For a car with so few overt design details it’s hard to pull yourself away from it because what details are there take a while to get your head around. There are, for example, no door mirrors – not because it’s so early in the project’s life but because McLaren will use a digital mirror system: a wide-angle camera glides out from each door and relays the image it captures onto a small screen on the corresponding side of the cockpit. When you select Velocity mode the cameras retract to reduce drag.
You’ll notice there are no aerodynamic wings, either, partly because of the associated drag, but also because a car with the Speedtail’s performance only requires an element of aerodynamic assistance to keep it the right way up. There are, however, two hydraulically actuated ailerons on the trailing edge of the rear clamshell that are formed in flexible carbon and trim the aero as required. And those front wheel covers? They’re fixed items manufactured from carbonfibre, secured to the hub through the wheel, with barely millimetres of clearance between the inner face of the disc and the wheel. They’re only on the front because there was minimal benefit to be gained by fitting them to the rear wheels. Behind the forged wheels are the same carbon-ceramic brakes as fitted to the Senna.
“There are a handful of switches on the roof, including controls for the gearbox and driving modes”
Beneath the carbon body is a new MonoCell with lower sills and no upper door frames or roof bracing. The wheelbase is 50mm longer than the 2670mm of the 720S, with the additional space freed for battery storage between the passenger cell and engine. The two passenger seats either side of the central driver’s seat are integrated into the carbon tub. There’s also a new front bulkhead to accommodate the central driving position, and unlike the F1 the driver can enter or exit through either door, as there’s no gearlever in the way.

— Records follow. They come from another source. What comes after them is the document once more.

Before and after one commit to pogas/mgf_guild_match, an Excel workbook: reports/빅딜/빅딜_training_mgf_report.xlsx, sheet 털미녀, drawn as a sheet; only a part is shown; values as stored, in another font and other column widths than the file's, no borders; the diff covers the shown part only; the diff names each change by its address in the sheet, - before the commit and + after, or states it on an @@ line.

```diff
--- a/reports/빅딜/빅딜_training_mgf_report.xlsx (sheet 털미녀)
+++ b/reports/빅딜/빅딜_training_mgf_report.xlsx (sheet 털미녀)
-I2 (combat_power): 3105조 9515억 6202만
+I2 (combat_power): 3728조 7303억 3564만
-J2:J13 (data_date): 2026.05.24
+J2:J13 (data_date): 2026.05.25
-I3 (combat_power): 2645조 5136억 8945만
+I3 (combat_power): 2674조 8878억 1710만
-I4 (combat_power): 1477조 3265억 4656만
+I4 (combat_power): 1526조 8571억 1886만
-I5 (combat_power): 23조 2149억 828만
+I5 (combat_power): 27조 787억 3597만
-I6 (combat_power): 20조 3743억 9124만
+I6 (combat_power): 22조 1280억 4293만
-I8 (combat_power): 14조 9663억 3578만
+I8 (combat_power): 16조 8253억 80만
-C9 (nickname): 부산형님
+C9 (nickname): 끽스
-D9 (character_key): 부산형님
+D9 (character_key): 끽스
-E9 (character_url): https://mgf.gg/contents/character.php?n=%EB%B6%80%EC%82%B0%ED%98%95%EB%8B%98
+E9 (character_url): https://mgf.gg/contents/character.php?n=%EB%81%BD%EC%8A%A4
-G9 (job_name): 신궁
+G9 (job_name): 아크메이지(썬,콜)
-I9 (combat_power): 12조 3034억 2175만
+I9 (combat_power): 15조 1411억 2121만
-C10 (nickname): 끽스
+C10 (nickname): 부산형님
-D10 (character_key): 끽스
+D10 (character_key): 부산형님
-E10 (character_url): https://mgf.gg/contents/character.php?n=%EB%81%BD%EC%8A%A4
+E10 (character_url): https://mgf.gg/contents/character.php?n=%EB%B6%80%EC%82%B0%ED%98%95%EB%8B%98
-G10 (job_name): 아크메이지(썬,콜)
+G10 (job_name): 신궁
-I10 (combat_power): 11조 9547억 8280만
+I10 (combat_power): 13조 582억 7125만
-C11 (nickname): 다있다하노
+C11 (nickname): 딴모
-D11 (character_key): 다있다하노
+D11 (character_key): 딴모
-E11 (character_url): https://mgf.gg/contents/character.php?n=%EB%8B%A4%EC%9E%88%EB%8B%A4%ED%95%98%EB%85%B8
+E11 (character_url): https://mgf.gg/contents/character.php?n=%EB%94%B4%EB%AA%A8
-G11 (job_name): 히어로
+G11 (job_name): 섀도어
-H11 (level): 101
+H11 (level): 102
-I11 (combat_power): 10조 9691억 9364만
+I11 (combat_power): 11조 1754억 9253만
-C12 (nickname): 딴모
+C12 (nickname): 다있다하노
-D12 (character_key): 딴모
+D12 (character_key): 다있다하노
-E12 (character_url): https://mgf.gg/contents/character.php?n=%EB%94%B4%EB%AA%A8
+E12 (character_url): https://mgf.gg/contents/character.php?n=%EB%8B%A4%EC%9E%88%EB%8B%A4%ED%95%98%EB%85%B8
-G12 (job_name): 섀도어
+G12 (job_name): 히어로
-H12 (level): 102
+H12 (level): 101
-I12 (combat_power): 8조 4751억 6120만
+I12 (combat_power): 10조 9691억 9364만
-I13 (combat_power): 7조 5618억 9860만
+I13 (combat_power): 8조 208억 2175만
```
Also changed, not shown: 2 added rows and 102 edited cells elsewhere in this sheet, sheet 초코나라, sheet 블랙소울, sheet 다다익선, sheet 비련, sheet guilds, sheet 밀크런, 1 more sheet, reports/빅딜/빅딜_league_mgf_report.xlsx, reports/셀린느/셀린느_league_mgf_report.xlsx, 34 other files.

In addition to the ‘mirror’ screens, occupants are presented with three TFT displays – one directly ahead of the driver for the instruments, with one either side angled in for the infotainment and navigation systems. There are a handful of switches on the roof, including controls for the gearbox and driving modes, and like the Kenwood CD player in the F1, the Speedtail has a bespoke Bowers & Wilkins system that’s designed to maximise the central driving position. And there are no sun visors: instead the four glass panels are fitted with electro-chromatic technology to change their tint at the touch of a button.

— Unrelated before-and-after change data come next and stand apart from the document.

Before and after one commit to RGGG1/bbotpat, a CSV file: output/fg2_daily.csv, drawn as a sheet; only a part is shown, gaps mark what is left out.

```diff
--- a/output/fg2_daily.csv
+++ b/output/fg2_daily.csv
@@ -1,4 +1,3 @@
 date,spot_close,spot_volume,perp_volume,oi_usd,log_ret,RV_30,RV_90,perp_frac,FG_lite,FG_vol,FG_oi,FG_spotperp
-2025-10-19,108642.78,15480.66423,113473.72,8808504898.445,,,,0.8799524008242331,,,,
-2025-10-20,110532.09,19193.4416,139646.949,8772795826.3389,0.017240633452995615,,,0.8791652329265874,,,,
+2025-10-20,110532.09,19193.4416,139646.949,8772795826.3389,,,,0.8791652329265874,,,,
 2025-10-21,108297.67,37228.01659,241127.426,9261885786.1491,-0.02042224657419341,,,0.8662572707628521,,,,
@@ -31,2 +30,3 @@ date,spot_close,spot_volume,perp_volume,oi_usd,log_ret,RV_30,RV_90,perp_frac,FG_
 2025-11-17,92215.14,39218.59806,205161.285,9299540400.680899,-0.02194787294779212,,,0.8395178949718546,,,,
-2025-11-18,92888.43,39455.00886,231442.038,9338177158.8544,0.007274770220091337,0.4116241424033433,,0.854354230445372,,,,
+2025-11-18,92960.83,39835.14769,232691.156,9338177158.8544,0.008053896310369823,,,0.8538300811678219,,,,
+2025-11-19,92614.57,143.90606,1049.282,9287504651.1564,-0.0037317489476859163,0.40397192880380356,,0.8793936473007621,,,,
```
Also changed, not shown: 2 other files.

McLaren has developed plenty of ways to feed customers’ needs to be individual, such as titanium-fused carbonfibre that can be colour-coded to your requirements. Such are the opportunities to personalise your Speedtail that this example has Rs 4 crore of options fitted to it. That’s two 720Ss in options; we’ll just let that sink in.
With only 106 Speedtails destined to be built (once McLaren has finished the run of Senna GTRs, which it can’t start until the last Senna is delivered later this year) the chances of seeing one in the flesh are thin on the ground, although McLaren owners do appear to enjoy their cars more than owners of rival products. Even so, a car costing this much and chasing a top speed that holds little relevance to so many should be considered a total folly. And yet it’s not. Just as Bugatti’s Chiron, the Koenigsegg One:1 and Aston Martin’s Valkyrie represent the very best each has to offer, the Speedtail is the ultimate expression of McLaren’s pioneering spirit. Just like the F1.